* [Exercise directions]: Copy all the lines of the listing below exactly. Skip the images.

>>>>

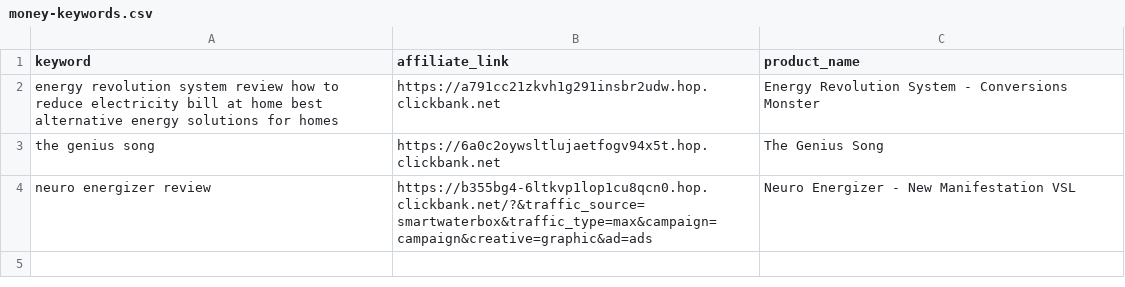
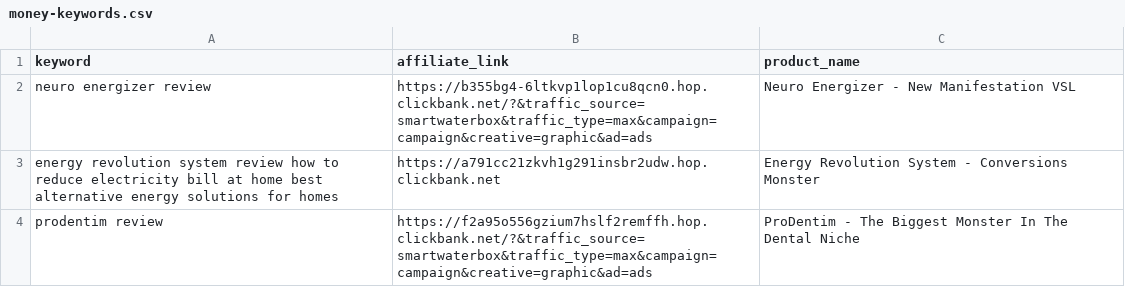
Before and after one commit to startknowledge/ultra-static-seo-engine, a CSV file: money-keywords.csv, drawn as a sheet.

Commit message:
🚀 update [skip ci]

```diff
--- a/money-keywords.csv
+++ b/money-keywords.csv
@@ -1,4 +1,4 @@
 keyword,affiliate_link,product_name
+neuro energizer review,https://b355bg4-6ltkvp1lop1cu8qcn0.hop.clickbank.net/?&traffic_source=smartwaterbox&traffic_type=max&campaign=campaign&creative=graphic&ad=ads,Neuro Energizer - New Manifestation VSL
 energy revolution system review  how to reduce electricity bill at home  best alternative energy solutions for homes,https://a791cc21zkvh1g291insbr2udw.hop.clickbank.net,Energy Revolution System - Conversions Monster
-the genius song,https://6a0c2oywsltlujaetfogv94x5t.hop.clickbank.net,The Genius Song
-neuro energizer review,https://b355bg4-6ltkvp1lop1cu8qcn0.hop.clickbank.net/?&traffic_source=smartwaterbox&traffic_type=max&campaign=campaign&creative=graphic&ad=ads,Neuro Energizer - New Manifestation VSL
+prodentim review,https://f2a95o556gzium7hslf2remffh.hop.clickbank.net/?&traffic_source=smartwaterbox&traffic_type=max&campaign=campaign&creative=graphic&ad=ads,ProDentim - The Biggest Monster In The Dental Niche
```
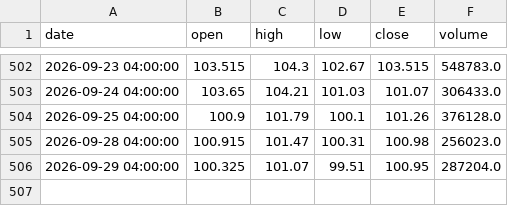
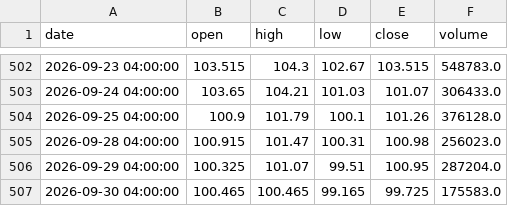
Before and after one commit to A-beaner/api-model, a CSV file: data/ABT.csv, drawn as a sheet; only a part is shown, gaps mark what is left out.

```diff
--- a/data/ABT.csv
+++ b/data/ABT.csv
@@ -506 +506,2 @@ date,open,high,low,close,volume
 2026-09-29 04:00:00,100.325,101.07,99.51,100.95,287204.0
+2026-09-30 04:00:00,100.465,100.465,99.165,99.725,175583.0
```
Also changed, not shown: data/BLK.csv, data/C.csv, 51 other files.
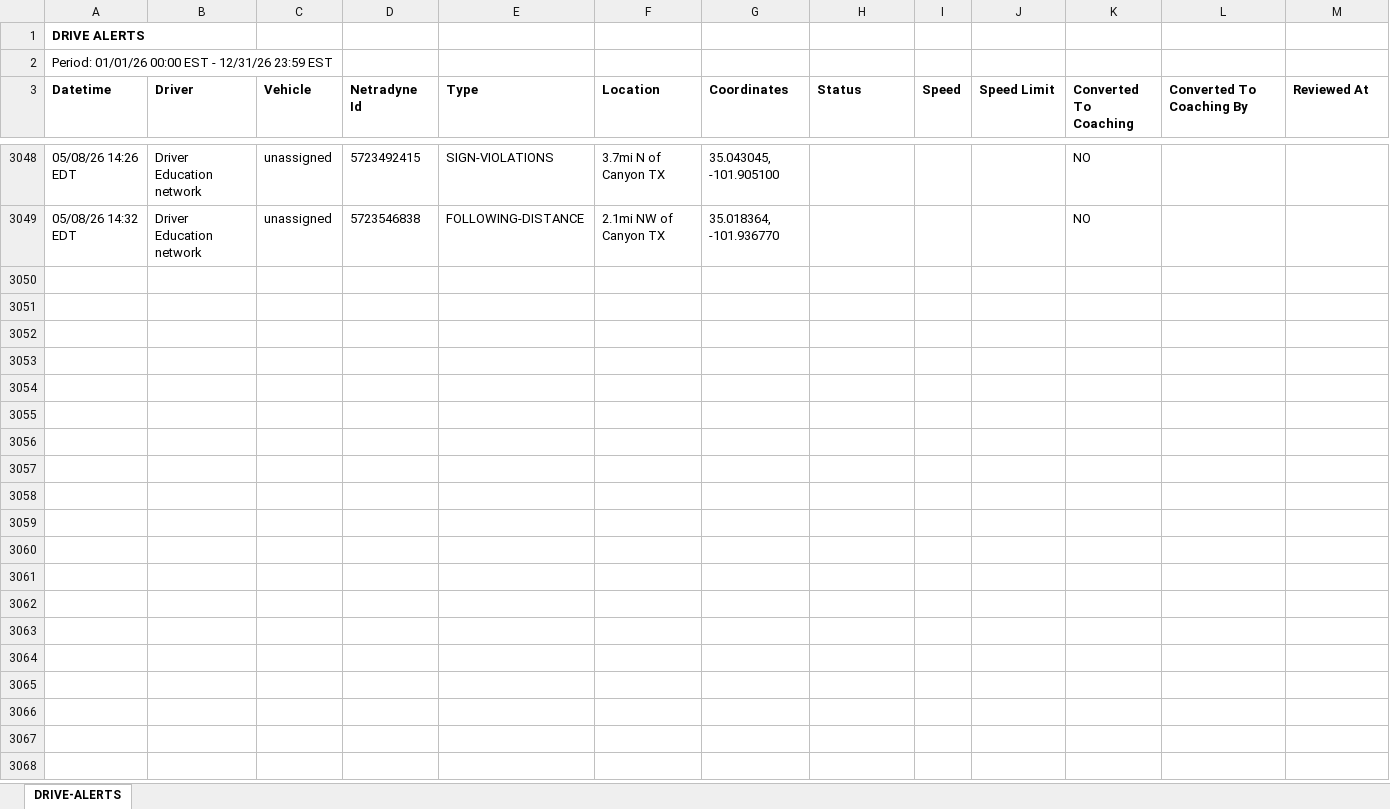
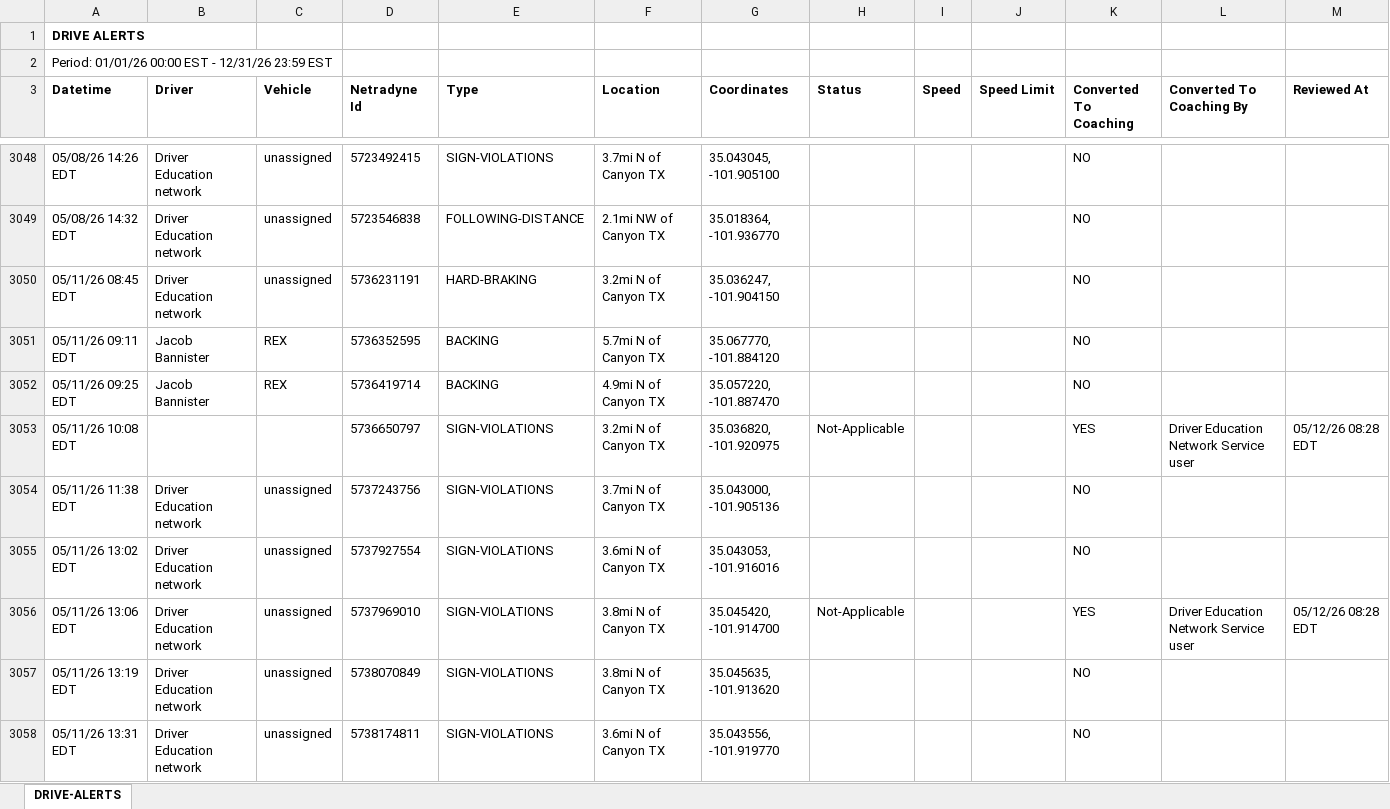
Before and after one commit to jmullins-DEN/Starkey-Trash-Service, an Excel workbook: camera_events.xlsx, sheet DRIVE-ALERTS, drawn as a sheet; only a part is shown, gaps mark what is left out; values as stored, in another font and other column widths than the file's, no borders; rows hold the shown columns only; the diff covers the shown part only; the diff names each change by its address in the sheet, - before the commit and + after, or states it on an @@ line.

```diff
--- a/camera_events.xlsx (sheet DRIVE-ALERTS)
+++ b/camera_events.xlsx (sheet DRIVE-ALERTS)
+row 3050: 05/11/26 08:45 EDT | Driver Education network | unassigned | 5736231191 | HARD-BRAKING | 3.2mi N of Canyon TX | 35.036247, -101.904150 |  |  |  | NO
+row 3051: 05/11/26 09:11 EDT | Jacob Bannister | REX | 5736352595 | BACKING | 5.7mi N of Canyon TX | 35.067770, -101.884120 |  |  |  | NO
+row 3052: 05/11/26 09:25 EDT | Jacob Bannister | REX | 5736419714 | BACKING | 4.9mi N of Canyon TX | 35.057220, -101.887470 |  |  |  | NO
+row 3053: 05/11/26 10:08 EDT |  |  | 5736650797 | SIGN-VIOLATIONS | 3.2mi N of Canyon TX | 35.036820, -101.920975 | Not-Applicable |  |  | YES | Driver Education Network Service user | 05/12/26 08:28 EDT
+row 3054: 05/11/26 11:38 EDT | Driver Education network | unassigned | 5737243756 | SIGN-VIOLATIONS | 3.7mi N of Canyon TX | 35.043000, -101.905136 |  |  |  | NO
+row 3055: 05/11/26 13:02 EDT | Driver Education network | unassigned | 5737927554 | SIGN-VIOLATIONS | 3.6mi N of Canyon TX | 35.043053, -101.916016 |  |  |  | NO
+row 3056: 05/11/26 13:06 EDT | Driver Education network | unassigned | 5737969010 | SIGN-VIOLATIONS | 3.8mi N of Canyon TX | 35.045420, -101.914700 | Not-Applicable |  |  | YES | Driver Education Network Service user | 05/12/26 08:28 EDT
+row 3057: 05/11/26 13:19 EDT | Driver Education network | unassigned | 5738070849 | SIGN-VIOLATIONS | 3.8mi N of Canyon TX | 35.045635, -101.913620 |  |  |  | NO
+row 3058: 05/11/26 13:31 EDT | Driver Education network | unassigned | 5738174811 | SIGN-VIOLATIONS | 3.6mi N of Canyon TX | 35.043556, -101.919770 |  |  |  | NO
```
Also changed, not shown: 139 added rows, 2 moved rows and 4 edited cells elsewhere in this sheet, training.xlsx, 1 other file.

<<<<

* [Answer to this task]:
Before and after one commit to startknowledge/ultra-static-seo-engine, a CSV file: money-keywords.csv, drawn as a sheet.

Commit message:
🚀 update [skip ci]

```diff
--- a/money-keywords.csv
+++ b/money-keywords.csv
@@ -1,4 +1,4 @@
 keyword,affiliate_link,product_name
+neuro energizer review,https://b355bg4-6ltkvp1lop1cu8qcn0.hop.clickbank.net/?&traffic_source=smartwaterbox&traffic_type=max&campaign=campaign&creative=graphic&ad=ads,Neuro Energizer - New Manifestation VSL
 energy revolution system review  how to reduce electricity bill at home  best alternative energy solutions for homes,https://a791cc21zkvh1g291insbr2udw.hop.clickbank.net,Energy Revolution System - Conversions Monster
-the genius song,https://6a0c2oywsltlujaetfogv94x5t.hop.clickbank.net,The Genius Song
-neuro energizer review,https://b355bg4-6ltkvp1lop1cu8qcn0.hop.clickbank.net/?&traffic_source=smartwaterbox&traffic_type=max&campaign=campaign&creative=graphic&ad=ads,Neuro Energizer - New Manifestation VSL
+prodentim review,https://f2a95o556gzium7hslf2remffh.hop.clickbank.net/?&traffic_source=smartwaterbox&traffic_type=max&campaign=campaign&creative=graphic&ad=ads,ProDentim - The Biggest Monster In The Dental Niche
```
Before and after one commit to A-beaner/api-model, a CSV file: data/ABT.csv, drawn as a sheet; only a part is shown, gaps mark what is left out.

```diff
--- a/data/ABT.csv
+++ b/data/ABT.csv
@@ -506 +506,2 @@ date,open,high,low,close,volume
 2026-09-29 04:00:00,100.325,101.07,99.51,100.95,287204.0
+2026-09-30 04:00:00,100.465,100.465,99.165,99.725,175583.0
```
Also changed, not shown: data/BLK.csv, data/C.csv, 51 other files.
Before and after one commit to jmullins-DEN/Starkey-Trash-Service, an Excel workbook: camera_events.xlsx, sheet DRIVE-ALERTS, drawn as a sheet; only a part is shown, gaps mark what is left out; values as stored, in another font and other column widths than the file's, no borders; rows hold the shown columns only; the diff covers the shown part only; the diff names each change by its address in the sheet, - before the commit and + after, or states it on an @@ line.

```diff
--- a/camera_events.xlsx (sheet DRIVE-ALERTS)
+++ b/camera_events.xlsx (sheet DRIVE-ALERTS)
+row 3050: 05/11/26 08:45 EDT | Driver Education network | unassigned | 5736231191 | HARD-BRAKING | 3.2mi N of Canyon TX | 35.036247, -101.904150 |  |  |  | NO
+row 3051: 05/11/26 09:11 EDT | Jacob Bannister | REX | 5736352595 | BACKING | 5.7mi N of Canyon TX | 35.067770, -101.884120 |  |  |  | NO
+row 3052: 05/11/26 09:25 EDT | Jacob Bannister | REX | 5736419714 | BACKING | 4.9mi N of Canyon TX | 35.057220, -101.887470 |  |  |  | NO
+row 3053: 05/11/26 10:08 EDT |  |  | 5736650797 | SIGN-VIOLATIONS | 3.2mi N of Canyon TX | 35.036820, -101.920975 | Not-Applicable |  |  | YES | Driver Education Network Service user | 05/12/26 08:28 EDT
+row 3054: 05/11/26 11:38 EDT | Driver Education network | unassigned | 5737243756 | SIGN-VIOLATIONS | 3.7mi N of Canyon TX | 35.043000, -101.905136 |  |  |  | NO
+row 3055: 05/11/26 13:02 EDT | Driver Education network | unassigned | 5737927554 | SIGN-VIOLATIONS | 3.6mi N of Canyon TX | 35.043053, -101.916016 |  |  |  | NO
+row 3056: 05/11/26 13:06 EDT | Driver Education network | unassigned | 5737969010 | SIGN-VIOLATIONS | 3.8mi N of Canyon TX | 35.045420, -101.914700 | Not-Applicable |  |  | YES | Driver Education Network Service user | 05/12/26 08:28 EDT
+row 3057: 05/11/26 13:19 EDT | Driver Education network | unassigned | 5738070849 | SIGN-VIOLATIONS | 3.8mi N of Canyon TX | 35.045635, -101.913620 |  |  |  | NO
+row 3058: 05/11/26 13:31 EDT | Driver Education network | unassigned | 5738174811 | SIGN-VIOLATIONS | 3.6mi N of Canyon TX | 35.043556, -101.919770 |  |  |  | NO
```
Also changed, not shown: 139 added rows, 2 moved rows and 4 edited cells elsewhere in this sheet, training.xlsx, 1 other file.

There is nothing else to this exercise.